Domestic Violence, Bail, & the “48-Hour Hold”

There are instances in the North Carolina where setting bond may be delayed by a judicial official for defendants charged with Domestic Violence and related offenses. In these cases, a defendant may be subject to a hold period, and may not be able to post bond immediately.

When a defendant is charged with assault on, stalking, criminal trespass, communicating a threat to, or committing a felony upon a spouse or former spouse, a person with whom the defendant lives or has lived as if married, or a person with whom the defendant is or has been in a dating relationship, or with violation of an order entered pursuant to Chapter 50B, Domestic Violence, the judicial official who determines the conditions of pretrial release shall be a judge.

The judge must order a criminal history report from law enforcement or the district attorney and consider the defendant’s criminal history report when setting the Conditions of Release, but may not unreasonably delay determining the Conditions of Release for the purpose of reviewing such report. In addition to requiring the execution of a secured bond, judicial officials often impose a No Contact With Victim Order and require that additional conditions be met including:

  • (a) That the defendant stay away from the home, school, business, or place of employment of the alleged victim.
  • (b) That the defendant refrain from assaulting, beating, molesting or wounding the alleged victim.
  • (c) That the defendant refrain from removing, damaging, or injuring specified property.
  • (d) That the defendant only be allowed to visit his or her children on terms specified by the judge’s orders.
  •  (e) That the defendant abstain from the consumption of alcohol.

A judge has up to 48 hours from the period of arrest to delay setting bond to make these determinations.

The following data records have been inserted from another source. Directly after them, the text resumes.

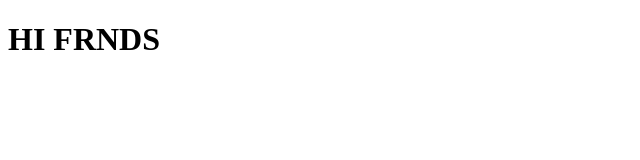
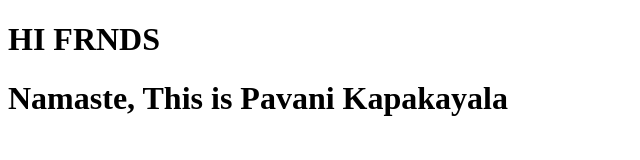
Before and after one commit to lavanyagonapa/collaboration, a plain HTML site: page index.html in a window 1280 px wide. Shown: the whole page, without its empty margins (0-640 px from the left). Drawn offline with Linux system fonts and the light colour scheme.

Commit message:
pavani_v2

```diff
--- a/index.html
+++ b/index.html
@@ -1,11 +1,15 @@
 <!DOCTYPE html>
 <html lang="en">
+
 <head>
     <meta charset="UTF-8">
     <meta name="viewport" content="width=device-width, initial-scale=1.0">
     <title>Document</title>
 </head>
+
 <body>
     <h1>HI FRNDS</h1>
+    <h1>Namaste, This is Pavani Kapakayala</h1>
 </body>
+
 </html>
```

If a judge has not made a determination by the 48th hour, a magistrate shall act under North Carolina law to set bond at that time.

Case Closed Bail Bonds has over 25 years of combined experience arranging bail in Wake (Raleigh), Durham, and Orange County (Chapel Hill), during which we’ve encountered this practice hundreds of times. If there is a warrant for your arrest for Domestic Violence (or a related offense) and you’d like an opinion based on our experience of how the 48-Hour hold period might be applied in your case give us a call @ (919) 624-9301. However, it is important to remember that we do not give legal advice. For legal advice, you will still want to contact an attorney.